Inappropriate gestational weight gain can complicate a woman’s pregnancy and put her and her child at risk for poor delivery and birth outcomes. Further, feeding and activity habits established early in life can lead to the development of childhood obesity. Fortunately, obesity is largely preventable and learned behaviors passed from mother to child serve as a basis for the development of lifelong health behaviors. Interventions designed to optimize gestational weight gain and promote postnatal and early childhood weight management are greatly needed, particularly in areas like the Mississippi Delta that suffer from high rates of obesity, diabetes, and hypertension. Therefore, the goal of Delta Healthy Sprouts is to test the comparative effectiveness of two Maternal, Infant, and Early Childhood Home Visiting programs on weight status and health behaviors of mothers and their infants residing in the rural Mississippi Delta region.
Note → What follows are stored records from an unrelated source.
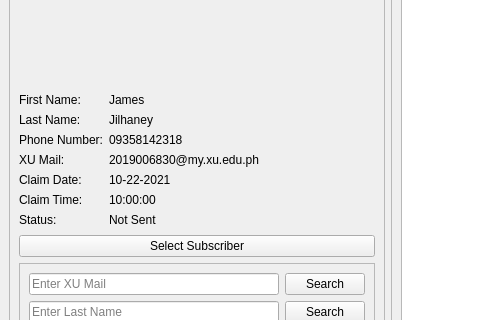
The window that Merlin.ui (Biowulf21/Merlin) describes before a commit, drawn with Qt 5; both pictures show x 0 to 482 and y 251 to 571 of the 910 by 691 pixel window.
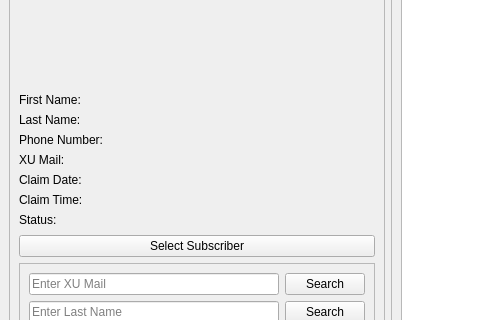
The same window after the commit. Icons and pictures are not drawn.

Diff of the .ui file:
```diff
--- a/Merlin.ui
+++ b/Merlin.ui
@@ -69,7 +69,7 @@
               <bool>true</bool>
              </property>
              <property name="text">
-              <string>James</string>
+              <string/>
              </property>
             </widget>
            </item>
@@ -83,7 +83,7 @@
            <item row="1" column="1">
             <widget class="QLabel" name="lName">
              <property name="text">
-              <string>Jilhaney</string>
+              <string/>
              </property>
             </widget>
            </item>
@@ -97,7 +97,7 @@
            <item row="2" column="1">
             <widget class="QLabel" name="pNumber">
              <property name="text">
-              <string>09358142318</string>
+              <string/>
              </property>
             </widget>
            </item>
@@ -111,7 +111,7 @@
            <item row="3" column="1">
             <widget class="QLabel" name="xuMail">
              <property name="text">
-              <string>2019006830@my.xu.edu.ph</string>
+              <string/>
              </property>
             </widget>
            </item>
@@ -125,7 +125,7 @@
            <item row="4" column="1">
             <widget class="QLabel" name="claimDate">
              <property name="text">
-              <string>10-22-2021</string>
+              <string/>
              </property>
             </widget>
            </item>
@@ -139,7 +139,7 @@
            <item row="5" column="1">
             <widget class="QLabel" name="claimTime">
              <property name="text">
-              <string>10:00:00</string>
+              <string/>
              </property>
             </widget>
            </item>
@@ -153,7 +153,7 @@
            <item row="6" column="1">
             <widget class="QLabel" name="status">
              <property name="text">
-              <string>Not Sent</string>
+              <string/>
              </property>
             </widget>
            </item>
```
Community Gardens

Rich Delta soil, long growing seasons and temperate weather have made the Mississippi Delta one of America’s largest production areas of commodity crops. Yet, in this agricultural Mecca, many of the area’s poorest residents don’t have access to fresh fruits and vegetables. Often, several miles separate individuals without adequate transportation from grocery stores, leaving limited choices in healthy food options. Therefore, Delta Health Alliance’s Community Garden project works with local healthcare organizations, civic entities, municipalities, schools, churches and clinics to provide sustainable access to nutritious vegetables within these communities.



Feed the Future Backpack Project
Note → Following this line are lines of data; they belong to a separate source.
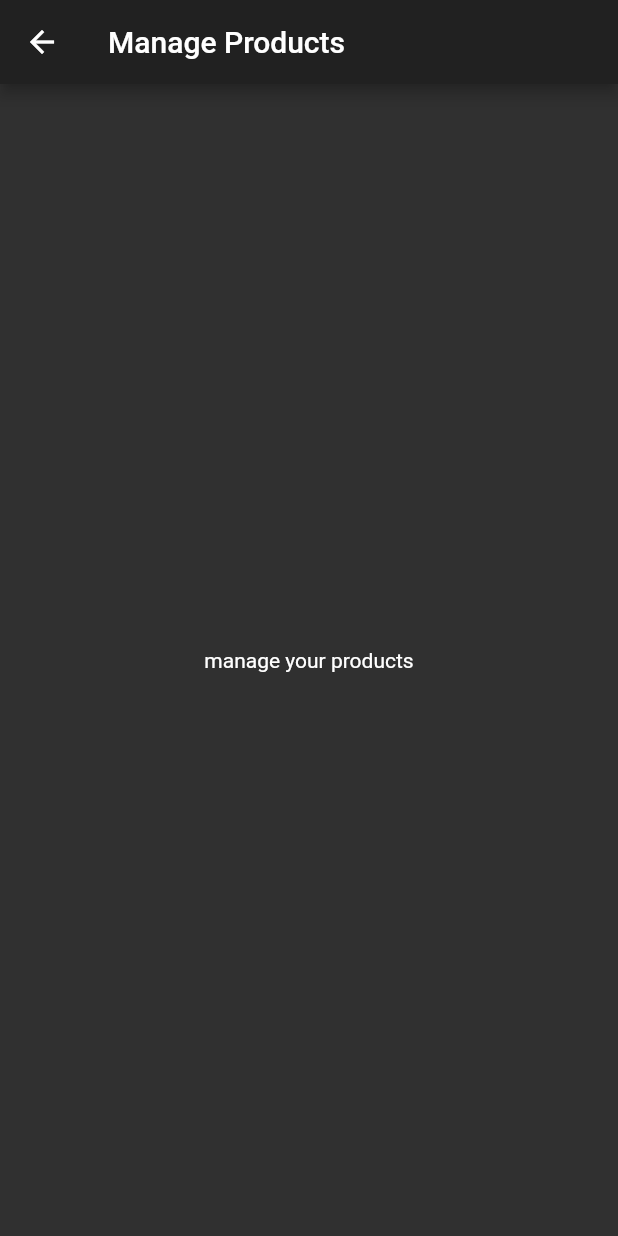
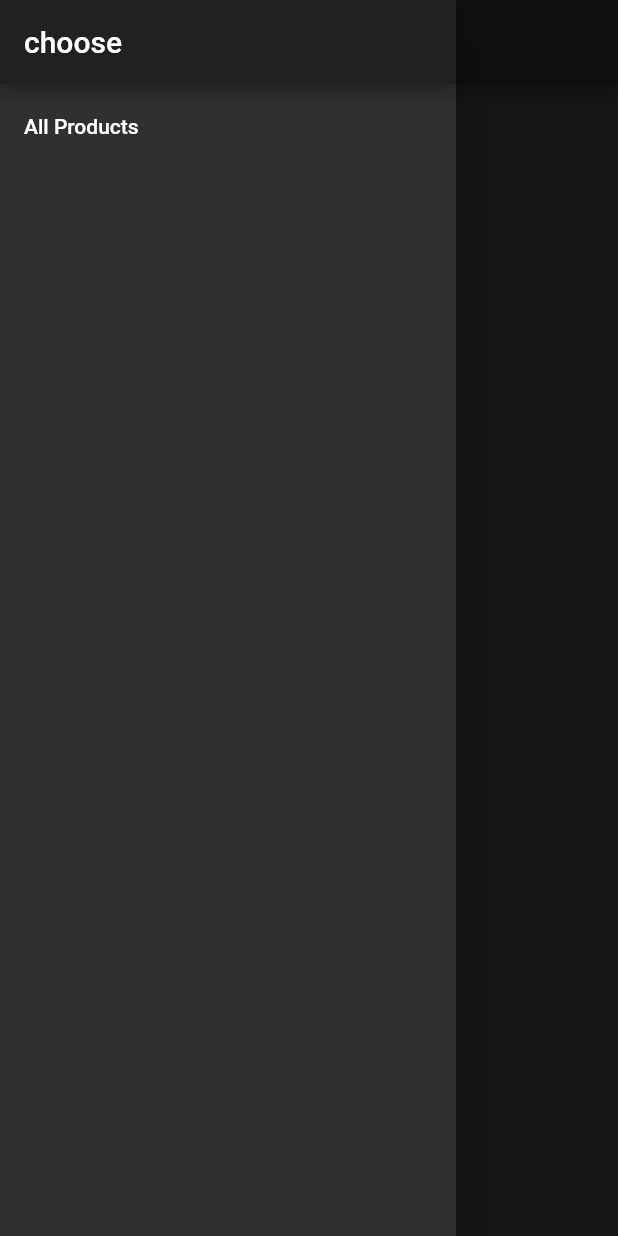
Before and after one commit to vijay0405/flutter_listing_codeAlong, a Flutter app: the ProductAdminPage screen opened directly, with the side drawer open (before the commit the screen has no drawer), on a phone screen of 412 x 824 dp. Run offline on Flutter 3.47's test engine with Material 2 defaults, Android fonts, the phone set to English and light mode, and no system bars.

Commit message:
Added seperate drawer for manage products page

```diff
--- a/lib/pages/productAdmin.dart
+++ b/lib/pages/productAdmin.dart
@@ -1,9 +1,30 @@
 import 'package:flutter/material.dart';
+
+import './products.dart';
 
 class ProductAdminPage extends StatelessWidget {
   @override
   Widget build(BuildContext context) {
     return Scaffold(
+      drawer: Drawer(
+          child: Column(
+            children: <Widget>[
+              AppBar(
+                automaticallyImplyLeading: false,
+                title: Text("choose"),
+              ),
+              ListTile(
+                title: Text("All Products"),
+                onTap: () {
+                  Navigator.pushReplacement(
+                      context,
+                      MaterialPageRoute(
+                          builder: (BuildContext context) => ProductsPage()));
+                },
+              )
+            ],
+          ),
+        ),
         appBar: AppBar(
           title: Text('Manage Products'),
         ),
--- a/lib/pages/products.dart
+++ b/lib/pages/products.dart
@@ -17,7 +17,7 @@ class ProductsPage extends StatelessWidget {
               ListTile(
                 title: Text("Manage Products"),
                 onTap: () {
-                  Navigator.push(
+                  Navigator.pushReplacement(
                       context,
                       MaterialPageRoute(
                           builder: (BuildContext context) => ProductAdminPage()));
```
When the DHA and its partners decided that a strategic goal would be to improve the development, health and wellness of children in the Delta, the magnitude of the impact of Delta students’ poor nutrition on their ability to learn and succeed in developmental activities was not evident. The Feed the Future project was specifically developed to address that problem in two counties over an initial 12 month project period, both by providing immediate relief to the issue of poor nutrition on weekends and by addressing underlying problems of poor access to healthy foods. This project will feed children 3rd through 5th grade in two schools- Stampley Elementary in Clarksdale, and Brooks Elementary in Duncan. This is a a backpack program that gives children food to take home from school every Friday so that they children are getting nutrition over the weekend when they don’t have access to the breakfast and lunch programs at school.

little girl with backpack


Body and Soul

This project’s goal is to adapt, implement, and evaluate a culturally-appropriate church-based intervention designed at improving dietary and physical activity habits among African Americans residing in Delta Region. This program will be adapted from an effective and thoroughly evaluated church-based diet intervention from the National Cancer Institute called “Body and Soul” used to meaningfully increase fruit and vegetable consumption among participants.



Tobacco Cessation

The mission of the grant from the Office of Tobacco Control is to promote and protect the health of all Mississippians by reducing tobacco-related disease and death. The office accomplishes this mission by utilizing a systemic approach to tobacco prevention and control. Each program component is developed and implemented based on evidence-based strategies and the recommendations outlined in the Centers for Disease Control and Prevention's Best Practices for Comprehensive Tobacco Control Programs.

LIP Pledge